What you can do is either (a) create a new component with a new context and add the CLAP protocol to it, or (b) modify your init-parms in the web.xml to contain CLAP, like so:

The add a new component workaround will log “SEVERE don’t do this” style warnings when you start up, so it’s best to do it in the web.xml if possible.

Oct 28 2013

Battle of the tokenizers – delimited text parser performance

An interesting question about StringTokenizer popped up on stackoverflow the other day.  It was essentially about how to optimise reading delimitated data, in this case lines of integers separated by lines of spaces.

It demonstrated three things.

  1. Don’t fixate on micro-optomisations when you probably have big bottlenecks elsewhere
  2. String.split() is really slow
  3. The difference is pretty negligible even over millions of rows.

I ran some benchmarks to see how different methods compared.  I’m not claiming these are great benchmarks, but they’re good enough to demonstrate general performance of various solutions.   The results of parsing 100000 rows of “12 34″ on my macbook were:

  • Split: 366ms
  • IndexOf: 50ms
  • StringTokenizer: 89ms
  • GuavaSplit: 109ms
  • IndexOf2 (some super optomised solution given in the above question): 14ms
  • CsvMapperSplit (mapping row by row): 326ms
  • CsvMapperSplit_DOC (building one doc and mapping all rows in one go): 177ms

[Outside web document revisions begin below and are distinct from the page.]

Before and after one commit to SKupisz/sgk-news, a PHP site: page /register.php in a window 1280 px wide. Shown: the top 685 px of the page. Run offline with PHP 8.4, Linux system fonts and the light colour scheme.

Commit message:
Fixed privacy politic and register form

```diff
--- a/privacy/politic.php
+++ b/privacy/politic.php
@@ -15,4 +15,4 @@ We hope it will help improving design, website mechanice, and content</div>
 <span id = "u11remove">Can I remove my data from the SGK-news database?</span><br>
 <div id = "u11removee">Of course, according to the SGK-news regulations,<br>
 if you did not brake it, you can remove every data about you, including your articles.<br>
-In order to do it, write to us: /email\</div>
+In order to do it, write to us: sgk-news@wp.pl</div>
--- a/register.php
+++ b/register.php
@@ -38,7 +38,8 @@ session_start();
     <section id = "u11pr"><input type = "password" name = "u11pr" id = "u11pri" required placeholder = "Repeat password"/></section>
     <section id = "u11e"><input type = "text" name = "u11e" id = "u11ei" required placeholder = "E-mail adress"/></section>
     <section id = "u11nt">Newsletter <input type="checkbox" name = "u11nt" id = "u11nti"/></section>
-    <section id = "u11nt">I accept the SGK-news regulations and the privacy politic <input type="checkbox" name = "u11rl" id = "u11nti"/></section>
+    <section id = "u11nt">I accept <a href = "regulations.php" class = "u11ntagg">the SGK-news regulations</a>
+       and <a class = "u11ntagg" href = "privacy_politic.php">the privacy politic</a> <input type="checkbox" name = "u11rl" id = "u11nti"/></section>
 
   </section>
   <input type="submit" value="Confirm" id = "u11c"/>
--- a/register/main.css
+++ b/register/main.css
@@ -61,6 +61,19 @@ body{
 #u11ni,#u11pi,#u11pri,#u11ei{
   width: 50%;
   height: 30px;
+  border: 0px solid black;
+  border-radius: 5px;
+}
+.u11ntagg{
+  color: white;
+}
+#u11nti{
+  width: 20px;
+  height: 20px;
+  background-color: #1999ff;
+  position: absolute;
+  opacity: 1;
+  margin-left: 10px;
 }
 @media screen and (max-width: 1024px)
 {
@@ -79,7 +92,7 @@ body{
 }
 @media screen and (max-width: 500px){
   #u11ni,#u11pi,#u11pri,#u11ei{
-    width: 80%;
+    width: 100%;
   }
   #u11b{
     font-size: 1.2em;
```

The surprising thing here is how slow split is compared to other solutions, I really had no idea until I ran these tests. You can map to Objects twice as fast using Jackson CsvMapper than split and three times as fast using the Guava Splitter.   Building your own using indexOf is even faster, but of course harder to code and maintain.  I wouldn’t recommend anyone use the super optimised version unless it’s really, really important to shave off those milliseconds – one reason it’s faster is that it implements it’s own String->Int conversion.

Here’s the complete hacked together JUnit test case I threw together:

 

Oct 24 2013

Formatting file sizes – making bytes human readable in GWT

It’s one of those simple UI things that make a real difference.   You have to be pretty special to be able to instantly convert 45742364 bytes into 43.6MB in your head.

Enter some great code snippets I’ve discovered on StackOverflow that do this.  This four line wonder is top answer to that question (from Mr Ed.):

There’s another similar answer to this question, that can also produces binary units (from aioobe):

Unfortunately, neither of these will work on the client side of GWT.  String.format and DecimalFormat all give it a Sadface.

How do we make it work with GWT?

We drop in the excellent GWT NumberFormat. With very little effort we end up with this fully GWT compatible version:

Which is lovely.  Happyface once more.

Oct 23 2013

Deserialising JSON or XML to a Map using Java

Well, here’s a thing.  Imagine you have some XML or JSON that looks like a map, only you don’t know the names or number of the properties in advance.  For example:

Or some JSON that looks like this:

How can you do it?  Using Jackson @JsonAnyGetter and @JsonAnySetter . All you need is the XML root element name (if you’re using XML).  The XmlMapper also forces us to wrap the Map in a POJO, with JSON it’s possible to simply read into a Map instance.  Here’s a JUnit test showing how it can be done for both JSON and XML using the same POJO:

Easy eh?